OMAHA, Neb. — College student and “good guy” with a gun James Watson was furious today after the latest in his series of romantic rejections, leading him to take a stand against women and their alleged desire to date “bad guys” with guns.
“I’m a nice guy who can make a woman laugh, and I also own multiple guns — so if they didn’t like someone, I could blow their frickin’ head off. But somehow, women refuse to have sex with me, and that’s wrong,” said Watson while taking a break from a marathon 4Chan session. “That Aurora guy had chicks worshipping him after that whole thing, and yet I’m treated like some sort of sick freak… even though I have guns way more powerful than his.”
“Maybe I just have to do something drastic in a department store during the holidays. I bet they’d want me then,” he added.
While Watson only recently publicized his complaints, he has a history of trouble with women, according to longtime friend Jack Keller.
“As long as I’ve known James, he’s made women uncomfortable,” Keller said. “In high school, he was nice to girls: complimented them, called them ‘m’lady,’ asked them before going in for a hug. Harmless, I guess. Then he got angry, like he felt girls wronged him, which made me a little concerned. But when his step dad bought him a gun after he got really into infamous mass shooters, I was relieved — he successfully channeled his anger against women into the desire to shoot mentally ill gun owners, and that’s super admirable.”
Fellow students, however, have criticized Watson’s behavior. Senior Ashley Thompson struggles to see why anyone would want Watson over a “hot, bangable, damaged bad boy” with a gun.
“He comes to lecture everyday in bootcut jeans with a small, embarrassing gun on his hip. It’s laughable,” Thompson said. “Sorry, loser. I want a rebel with a big gun and a bump stock — baddies like Stephen Paddock and David Long. Yum, yum.”
While Watson’s position has resonated with campus gun owners who also feel that women owe them attention, some believe these young men pose a serious threat.
“No, please — don’t entertain them, don’t enable this. It needs to stop immediately,” said psychology professor Audrey Carter. “They’re mobilizing. A militia of romantically scorned, unstable gun owners is dangerous. And now they think women crave mass shooters? This is really, really bad. A lot of people will die.”
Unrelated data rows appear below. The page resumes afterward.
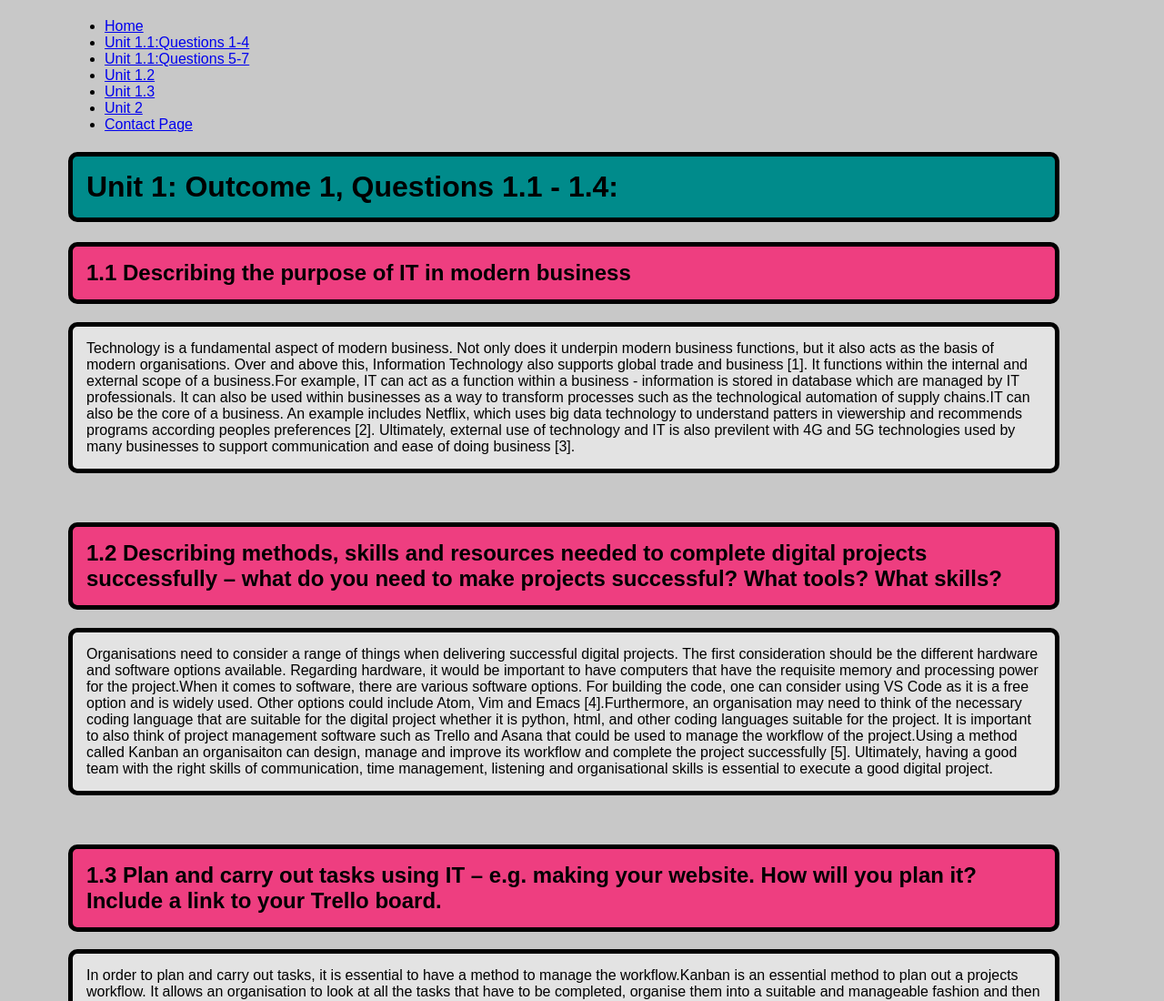
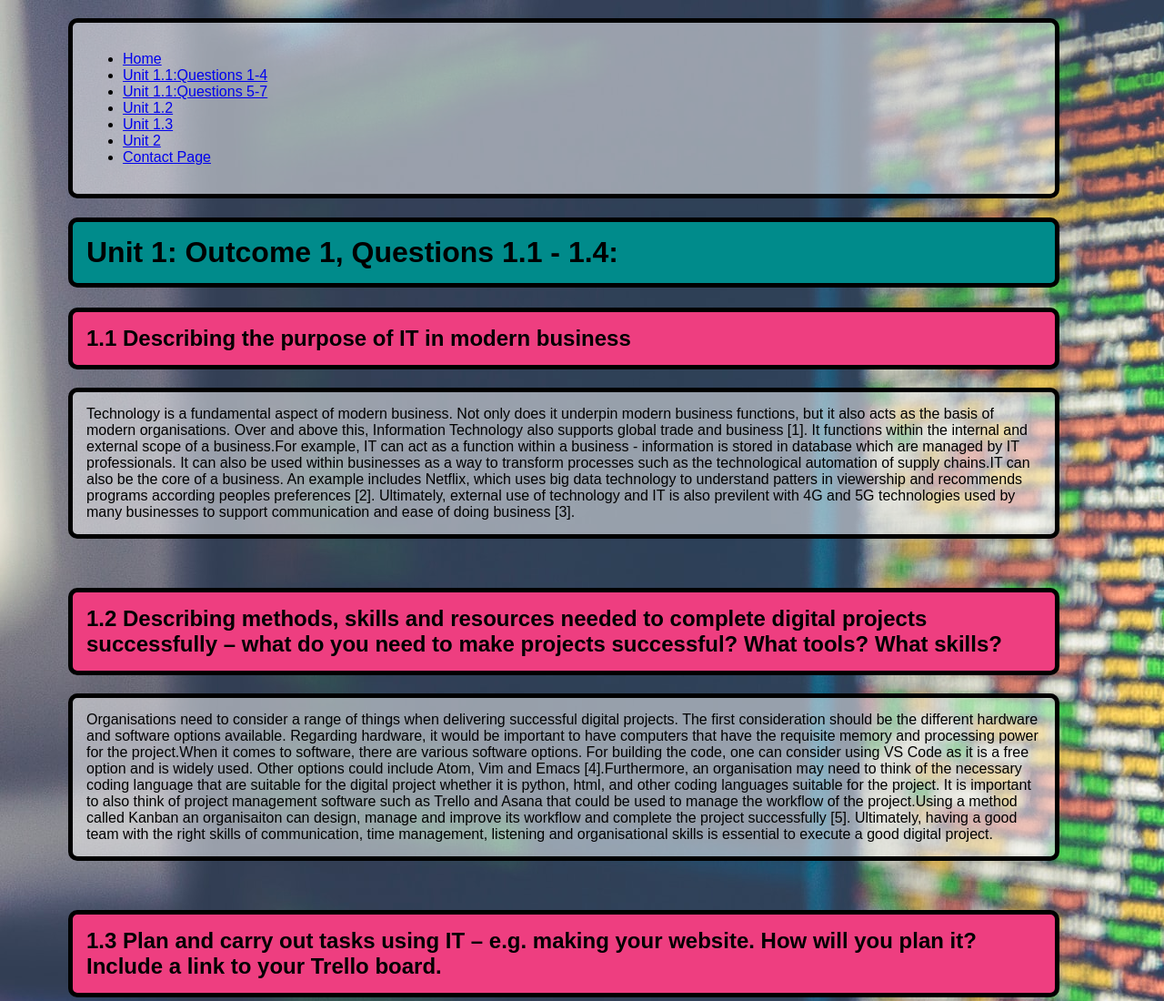
Before and after one commit to Patricktarumbwa/patrickswebsite, a plain HTML site: page unit1outcome1q1-4.html in a window 1280 px wide. Shown: the top 1100 px of the page at 91% size. Drawn offline with Linux system fonts and the light colour scheme.

Commit message:
Add files via upload

```diff
--- a/main.css
+++ b/main.css
@@ -35,3 +35,24 @@
     background-color:#ffffff;
     background-color:hsla(0,100%,100%,0.5);
     padding:15px}
+
+    .indexbackground{
+        background-image: url("images/blackandwhite.jpg");
+    }
+    .contactbackground{
+        background-image: url(images/bubbles.jpg);
+    }
+    .mainbackground{
+        background-image: url(images/code.jpg);
+    }
+
+    #header{
+    border:5px solid;
+    border-radius:10px;
+    -moz-border-radius:10px;
+    -webkit-border-radius:10px;
+    padding:15px;
+    width:1050px;
+    background-color:#ffffff;
+    background-color:hsla(0,100%,100%,0.5);
+    padding:15px}
--- a/unit1outcome1q1-4.html
+++ b/unit1outcome1q1-4.html
@@ -5,8 +5,9 @@
     <link rel= "stylesheet" type= "text/css" href= "main.css">
     <title>Unit1: Outcome 1, Q1-4</title>
 </head>
-<body>
-<ul>
+<body class="mainbackground">
+    <div id="header">
+    <ul>
     <li><a href="index.html">Home</a>
     <li><a href="unit1outcome1q1-4.html">Unit 1.1:Questions 1-4</a>
     <li><a href="unit1outcome1q5-7.html">Unit 1.1:Questions 5-7</a>
@@ -15,6 +16,7 @@
     <li><a href="unit2outcome1.html">Unit 2</a>
     <li><a href="contactpage.html">Contact Page</a>
     </ul>
+    </div>
 
     <h1>Unit 1: Outcome 1, Questions 1.1 - 1.4:</h1>
     <h2> 1.1 Describing the purpose of IT in modern business</h2>
@@ -31,6 +33,8 @@
     <p>There are numerous risks that impact digital projects. The first major risks regards allocating the necessary resources to a project. These include the financial resources, human resources and organisational resources.A business needs to provide enough finances to make a digital project successful. Additionally, having people with the right skills and attitude to execute a project is important. The organisation also needs to be prepared for change and may need to manage its day-to-day tasks alongside the digital project which it aims to implement [7]. There is also management risk. Where management does not execute on tasks effectively resulting in wasted time and money as well as not fully testing and sorting out issues with the project on time.
     </p>
     <br>
+    <br>
+
 
 
 
```
Also changed, not shown: contactpage.html (+3 -1 lines), index.html (+1 -1 lines), unit1outcome1q5-7.html (+2 -1 lines), unit1outcome2.html (+2 -2 lines), unit1outcome3.html (+2 -2 lines), unit2outcome1.html (+2 -2 lines).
The “Good Guys With Guns And Now a Plan” cohort will hold its first student club meeting this Thursday at 7 p.m. in Tenor Hall, room 217.